THE TREATMENT DECEMBER 3, 2009
Want to feel glum or angry about health care reform? Check out Karen Tumulty's new story in Time, which discovers more instances of Congress weakening cost control behind closed doors.
This example, in particular, caught my attention:
When Obama began his push for reform, he asked Congress to create an independent commission to regulate Medicare costs. Medicare, which spends more than $450 billion a year, is such a huge health care player that any changes it makes can lead the way for reforms in the private market. As originally envisioned, the new agency would essentially take over Congress's current authority to set Medicare payment rates for hospitals, doctors, nursing homes and other health care providers. It would use a process like the military-base-closing commission, whose recommendations automatically go into effect unless Congress votes to block them.

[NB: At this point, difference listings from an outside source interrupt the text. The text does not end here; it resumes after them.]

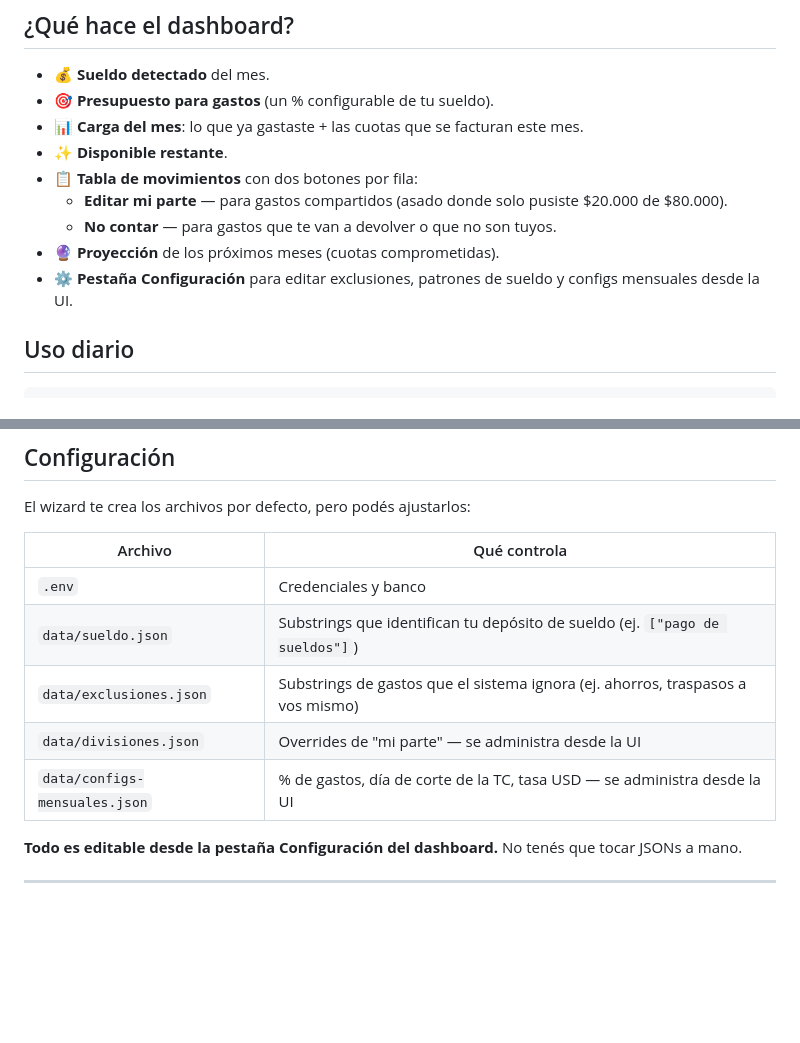
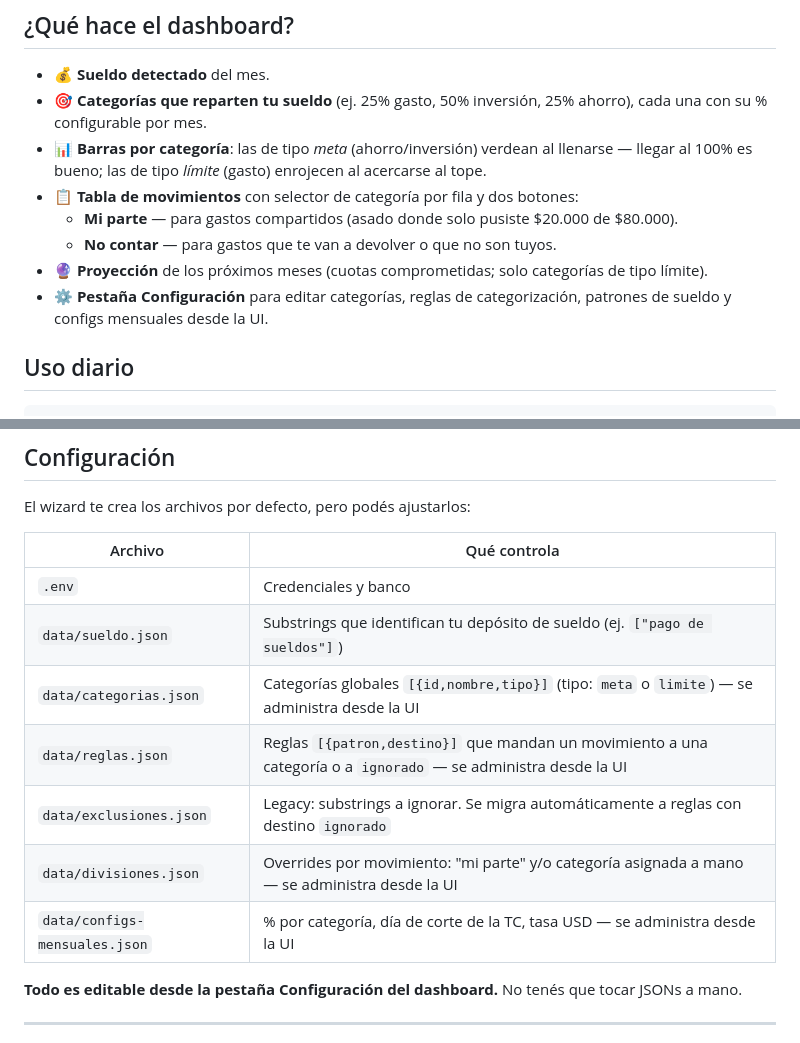
Before and after one commit to pacristi/monthly-budget-calculator, a Markdown page: README.md, 2 parts joined by grey strips. Rendered like a GitHub page; blank space fills up the shorter version.

Commit message:
docs: actualizar README al modelo de categorías configurables
Co-Authored-By: Claude Opus 4.8 (1M context) <noreply@anthropic.com>

```diff
--- a/README.md
+++ b/README.md
@@ -25,14 +25,13 @@ make start
 ## ¿Qué hace el dashboard?
 
 - 💰 **Sueldo detectado** del mes.
-- 🎯 **Presupuesto para gastos** (un % configurable de tu sueldo).
-- 📊 **Carga del mes**: lo que ya gastaste + las cuotas que se facturan este mes.
-- ✨ **Disponible restante**.
-- 📋 **Tabla de movimientos** con dos botones por fila:
-  - **Editar mi parte** — para gastos compartidos (asado donde solo pusiste $20.000 de $80.000).
+- 🎯 **Categorías que reparten tu sueldo** (ej. 25% gasto, 50% inversión, 25% ahorro), cada una con su % configurable por mes.
+- 📊 **Barras por categoría**: las de tipo *meta* (ahorro/inversión) verdean al llenarse — llegar al 100% es bueno; las de tipo *límite* (gasto) enrojecen al acercarse al tope.
+- 📋 **Tabla de movimientos** con selector de categoría por fila y dos botones:
+  - **Mi parte** — para gastos compartidos (asado donde solo pusiste $20.000 de $80.000).
   - **No contar** — para gastos que te van a devolver o que no son tuyos.
-- 🔮 **Proyección** de los próximos meses (cuotas comprometidas).
-- ⚙️ **Pestaña Configuración** para editar exclusiones, patrones de sueldo y configs mensuales desde la UI.
+- 🔮 **Proyección** de los próximos meses (cuotas comprometidas; solo categorías de tipo límite).
+- ⚙️ **Pestaña Configuración** para editar categorías, reglas de categorización, patrones de sueldo y configs mensuales desde la UI.
 
 ## Uso diario
 
@@ -63,9 +62,11 @@ El wizard te crea los archivos por defecto, pero podés ajustarlos:
 |---|---|
 | `.env` | Credenciales y banco |
 | `data/sueldo.json` | Substrings que identifican tu depósito de sueldo (ej. `["pago de sueldos"]`) |
-| `data/exclusiones.json` | Substrings de gastos que el sistema ignora (ej. ahorros, traspasos a vos mismo) |
-| `data/divisiones.json` | Overrides de "mi parte" — se administra desde la UI |
-| `data/configs-mensuales.json` | % de gastos, día de corte de la TC, tasa USD — se administra desde la UI |
+| `data/categorias.json` | Categorías globales `[{id,nombre,tipo}]` (tipo: `meta` o `limite`) — se administra desde la UI |
+| `data/reglas.json` | Reglas `[{patron,destino}]` que mandan un movimiento a una categoría o a `ignorado` — se administra desde la UI |
+| `data/exclusiones.json` | Legacy: substrings a ignorar. Se migra automáticamente a reglas con destino `ignorado` |
+| `data/divisiones.json` | Overrides por movimiento: "mi parte" y/o categoría asignada a mano — se administra desde la UI |
+| `data/configs-mensuales.json` | % por categoría, día de corte de la TC, tasa USD — se administra desde la UI |
 
 **Todo es editable desde la pestaña Configuración del dashboard.** No tenés que tocar JSONs a mano.
 
```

As it turns out, however, lawmakers are reluctant to cede the power to steer extra money to hospitals in their own districts, and the House rejected the commission idea outright. While the Senate bill does contain a version of the commission, it has become weaker at every turn in the process. Under a deal to win hospitals' support for the bill, the Senate Finance Committee agreed they would be exempt from the commission's recommendations at least through 2019; doctors, hospices and medical-equipment suppliers would be beyond its reach entirely. Who is left? Maybe no one. ...
Even more damaging in the view of many reformers is a little-noticed deal that Senate majority leader Harry Reid cut to get the support he needed to bring the bill to the floor of his chamber. The original Finance Committee bill would have triggered the commission's recommendations whenever the rate of increase in Medicare spending outpaced overall economic growth--something that happens almost every year. But the current version would allow it to make recommendations only when Medicare spending per capita grows faster than overall health costs. That almost never occurs. The change in economic measuring sounds technical. In effect, however, it "turns off the commission" before it even begins, says a senior congressional aide.
Several sources say Reid made the change in part at the pleading of former Congresswoman Barbara Kennelly, who runs the National Committee to Preserve Social Security & Medicare, a powerful senior-citizens advocacy group. "We don't think there ought to be a commission at all — period," says Maria Freese, the organization's director of government relations. "This is not supposed to be a bill that shrinks Medicare." Administration officials are working to get the teeth restored to the commission idea — "We've got to have it," says an official — but that will be a huge challenge. The White House will need to find 60 Senate votes to reinsert the provision and faces another big battle when the bill reaches a conference committee with the House.
This doesn't really affect projections of whether health reform pays for itself in the next ten years. The Congressional Budget Office estimates, which suggest reform is revenue neutral, take into account the weakening of the Medicare Commission. (That's one reason CBO doesn't credit the commission with producing much in the way of savings.)
But these sorts of changes do make it more doubtful that health reform will meaningfully "bend the curve"--that is, slow the rise in medical spending--over the long term. And less curve bending means less help on everybody's premiums.
The president has indicated (through his advisers) that he wants to fix this. So has Senator Jay Rockefeller, who sponsored this idea in the Senate and has said he will be on the House-Senate Conference Committee hammering out a final deal. (Senate leadership has refused to comment on that.) Those are two powerful voices. But given the powerful lobbying muscle against meaningful cost control, they may not be powerful enough.